[How to complete this task] In full and unaltered, output the records below.

Revision comparison data:

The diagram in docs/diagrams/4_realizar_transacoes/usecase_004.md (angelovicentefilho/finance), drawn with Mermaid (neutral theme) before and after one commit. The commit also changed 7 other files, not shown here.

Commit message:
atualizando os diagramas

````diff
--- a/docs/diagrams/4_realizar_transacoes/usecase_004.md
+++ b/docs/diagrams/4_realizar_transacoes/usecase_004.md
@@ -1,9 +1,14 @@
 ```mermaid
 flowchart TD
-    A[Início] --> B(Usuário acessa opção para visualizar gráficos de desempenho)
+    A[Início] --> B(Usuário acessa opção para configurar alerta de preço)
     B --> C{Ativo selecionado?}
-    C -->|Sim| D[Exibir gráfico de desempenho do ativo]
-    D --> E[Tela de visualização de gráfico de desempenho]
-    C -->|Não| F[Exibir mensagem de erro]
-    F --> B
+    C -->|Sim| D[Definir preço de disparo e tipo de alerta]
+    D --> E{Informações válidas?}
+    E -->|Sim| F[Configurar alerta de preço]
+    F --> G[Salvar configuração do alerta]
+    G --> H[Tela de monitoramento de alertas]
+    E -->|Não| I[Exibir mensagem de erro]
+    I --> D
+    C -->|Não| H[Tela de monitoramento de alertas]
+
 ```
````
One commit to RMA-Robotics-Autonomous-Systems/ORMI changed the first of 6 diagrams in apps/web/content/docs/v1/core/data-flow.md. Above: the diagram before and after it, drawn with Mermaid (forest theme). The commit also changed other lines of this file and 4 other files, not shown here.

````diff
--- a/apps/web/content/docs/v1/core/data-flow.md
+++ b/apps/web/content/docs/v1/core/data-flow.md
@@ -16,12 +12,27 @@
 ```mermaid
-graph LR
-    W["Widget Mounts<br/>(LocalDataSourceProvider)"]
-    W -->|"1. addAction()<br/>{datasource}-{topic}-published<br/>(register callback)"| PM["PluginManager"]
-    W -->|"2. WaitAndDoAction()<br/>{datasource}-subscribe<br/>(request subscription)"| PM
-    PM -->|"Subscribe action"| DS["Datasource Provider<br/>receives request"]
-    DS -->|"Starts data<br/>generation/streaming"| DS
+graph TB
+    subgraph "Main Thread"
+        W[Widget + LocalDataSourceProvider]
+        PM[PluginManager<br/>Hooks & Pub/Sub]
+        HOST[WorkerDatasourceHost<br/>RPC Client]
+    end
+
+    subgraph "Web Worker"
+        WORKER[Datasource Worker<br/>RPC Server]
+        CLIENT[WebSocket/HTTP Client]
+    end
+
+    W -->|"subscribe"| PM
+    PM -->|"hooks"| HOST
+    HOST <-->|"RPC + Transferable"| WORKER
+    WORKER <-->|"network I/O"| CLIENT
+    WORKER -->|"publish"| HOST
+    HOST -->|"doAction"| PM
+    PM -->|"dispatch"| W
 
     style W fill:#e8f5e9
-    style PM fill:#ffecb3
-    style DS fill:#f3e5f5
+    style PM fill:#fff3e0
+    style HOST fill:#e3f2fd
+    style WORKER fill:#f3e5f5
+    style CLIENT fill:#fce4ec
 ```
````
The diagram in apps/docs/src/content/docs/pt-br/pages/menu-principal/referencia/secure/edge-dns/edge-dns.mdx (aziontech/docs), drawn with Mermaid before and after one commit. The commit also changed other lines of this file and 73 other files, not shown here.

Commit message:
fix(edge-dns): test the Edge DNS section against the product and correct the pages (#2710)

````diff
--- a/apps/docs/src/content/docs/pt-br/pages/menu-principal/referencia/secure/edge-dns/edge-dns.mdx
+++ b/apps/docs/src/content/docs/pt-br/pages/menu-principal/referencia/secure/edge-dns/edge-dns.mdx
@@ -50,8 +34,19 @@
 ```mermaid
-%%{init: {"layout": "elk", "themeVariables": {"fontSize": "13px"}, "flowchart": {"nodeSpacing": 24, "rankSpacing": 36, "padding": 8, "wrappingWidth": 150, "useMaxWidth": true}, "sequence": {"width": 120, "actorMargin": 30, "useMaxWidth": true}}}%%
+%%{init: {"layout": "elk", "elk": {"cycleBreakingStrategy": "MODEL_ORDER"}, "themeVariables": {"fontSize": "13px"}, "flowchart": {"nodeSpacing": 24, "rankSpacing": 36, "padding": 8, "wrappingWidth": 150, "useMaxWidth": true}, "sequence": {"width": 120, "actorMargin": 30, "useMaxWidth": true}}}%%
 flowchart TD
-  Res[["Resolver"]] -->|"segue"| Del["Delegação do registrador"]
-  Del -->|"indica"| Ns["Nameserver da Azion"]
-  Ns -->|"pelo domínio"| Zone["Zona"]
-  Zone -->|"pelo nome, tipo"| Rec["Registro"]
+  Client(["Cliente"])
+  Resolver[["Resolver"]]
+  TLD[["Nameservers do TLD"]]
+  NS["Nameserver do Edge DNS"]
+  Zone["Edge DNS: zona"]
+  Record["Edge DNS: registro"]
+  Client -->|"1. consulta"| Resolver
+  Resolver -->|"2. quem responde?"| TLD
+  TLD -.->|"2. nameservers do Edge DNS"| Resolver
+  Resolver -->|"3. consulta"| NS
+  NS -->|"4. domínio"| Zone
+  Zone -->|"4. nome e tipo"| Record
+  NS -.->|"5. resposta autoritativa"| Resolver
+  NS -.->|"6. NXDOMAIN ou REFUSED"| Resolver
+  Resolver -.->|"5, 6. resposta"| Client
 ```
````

[Solution]
The diagram in docs/diagrams/4_realizar_transacoes/usecase_004.md (angelovicentefilho/finance), drawn with Mermaid (neutral theme) before and after one commit. The commit also changed 7 other files, not shown here.

Commit message:
atualizando os diagramas

````diff
--- a/docs/diagrams/4_realizar_transacoes/usecase_004.md
+++ b/docs/diagrams/4_realizar_transacoes/usecase_004.md
@@ -1,9 +1,14 @@
 ```mermaid
 flowchart TD
-    A[Início] --> B(Usuário acessa opção para visualizar gráficos de desempenho)
+    A[Início] --> B(Usuário acessa opção para configurar alerta de preço)
     B --> C{Ativo selecionado?}
-    C -->|Sim| D[Exibir gráfico de desempenho do ativo]
-    D --> E[Tela de visualização de gráfico de desempenho]
-    C -->|Não| F[Exibir mensagem de erro]
-    F --> B
+    C -->|Sim| D[Definir preço de disparo e tipo de alerta]
+    D --> E{Informações válidas?}
+    E -->|Sim| F[Configurar alerta de preço]
+    F --> G[Salvar configuração do alerta]
+    G --> H[Tela de monitoramento de alertas]
+    E -->|Não| I[Exibir mensagem de erro]
+    I --> D
+    C -->|Não| H[Tela de monitoramento de alertas]
+
 ```
````
One commit to RMA-Robotics-Autonomous-Systems/ORMI changed the first of 6 diagrams in apps/web/content/docs/v1/core/data-flow.md. Above: the diagram before and after it, drawn with Mermaid (forest theme). The commit also changed other lines of this file and 4 other files, not shown here.

````diff
--- a/apps/web/content/docs/v1/core/data-flow.md
+++ b/apps/web/content/docs/v1/core/data-flow.md
@@ -16,12 +12,27 @@
 ```mermaid
-graph LR
-    W["Widget Mounts<br/>(LocalDataSourceProvider)"]
-    W -->|"1. addAction()<br/>{datasource}-{topic}-published<br/>(register callback)"| PM["PluginManager"]
-    W -->|"2. WaitAndDoAction()<br/>{datasource}-subscribe<br/>(request subscription)"| PM
-    PM -->|"Subscribe action"| DS["Datasource Provider<br/>receives request"]
-    DS -->|"Starts data<br/>generation/streaming"| DS
+graph TB
+    subgraph "Main Thread"
+        W[Widget + LocalDataSourceProvider]
+        PM[PluginManager<br/>Hooks & Pub/Sub]
+        HOST[WorkerDatasourceHost<br/>RPC Client]
+    end
+
+    subgraph "Web Worker"
+        WORKER[Datasource Worker<br/>RPC Server]
+        CLIENT[WebSocket/HTTP Client]
+    end
+
+    W -->|"subscribe"| PM
+    PM -->|"hooks"| HOST
+    HOST <-->|"RPC + Transferable"| WORKER
+    WORKER <-->|"network I/O"| CLIENT
+    WORKER -->|"publish"| HOST
+    HOST -->|"doAction"| PM
+    PM -->|"dispatch"| W
 
     style W fill:#e8f5e9
-    style PM fill:#ffecb3
-    style DS fill:#f3e5f5
+    style PM fill:#fff3e0
+    style HOST fill:#e3f2fd
+    style WORKER fill:#f3e5f5
+    style CLIENT fill:#fce4ec
 ```
````
The diagram in apps/docs/src/content/docs/pt-br/pages/menu-principal/referencia/secure/edge-dns/edge-dns.mdx (aziontech/docs), drawn with Mermaid before and after one commit. The commit also changed other lines of this file and 73 other files, not shown here.

Commit message:
fix(edge-dns): test the Edge DNS section against the product and correct the pages (#2710)

````diff
--- a/apps/docs/src/content/docs/pt-br/pages/menu-principal/referencia/secure/edge-dns/edge-dns.mdx
+++ b/apps/docs/src/content/docs/pt-br/pages/menu-principal/referencia/secure/edge-dns/edge-dns.mdx
@@ -50,8 +34,19 @@
 ```mermaid
-%%{init: {"layout": "elk", "themeVariables": {"fontSize": "13px"}, "flowchart": {"nodeSpacing": 24, "rankSpacing": 36, "padding": 8, "wrappingWidth": 150, "useMaxWidth": true}, "sequence": {"width": 120, "actorMargin": 30, "useMaxWidth": true}}}%%
+%%{init: {"layout": "elk", "elk": {"cycleBreakingStrategy": "MODEL_ORDER"}, "themeVariables": {"fontSize": "13px"}, "flowchart": {"nodeSpacing": 24, "rankSpacing": 36, "padding": 8, "wrappingWidth": 150, "useMaxWidth": true}, "sequence": {"width": 120, "actorMargin": 30, "useMaxWidth": true}}}%%
 flowchart TD
-  Res[["Resolver"]] -->|"segue"| Del["Delegação do registrador"]
-  Del -->|"indica"| Ns["Nameserver da Azion"]
-  Ns -->|"pelo domínio"| Zone["Zona"]
-  Zone -->|"pelo nome, tipo"| Rec["Registro"]
+  Client(["Cliente"])
+  Resolver[["Resolver"]]
+  TLD[["Nameservers do TLD"]]
+  NS["Nameserver do Edge DNS"]
+  Zone["Edge DNS: zona"]
+  Record["Edge DNS: registro"]
+  Client -->|"1. consulta"| Resolver
+  Resolver -->|"2. quem responde?"| TLD
+  TLD -.->|"2. nameservers do Edge DNS"| Resolver
+  Resolver -->|"3. consulta"| NS
+  NS -->|"4. domínio"| Zone
+  Zone -->|"4. nome e tipo"| Record
+  NS -.->|"5. resposta autoritativa"| Resolver
+  NS -.->|"6. NXDOMAIN ou REFUSED"| Resolver
+  Resolver -.->|"5, 6. resposta"| Client
 ```
````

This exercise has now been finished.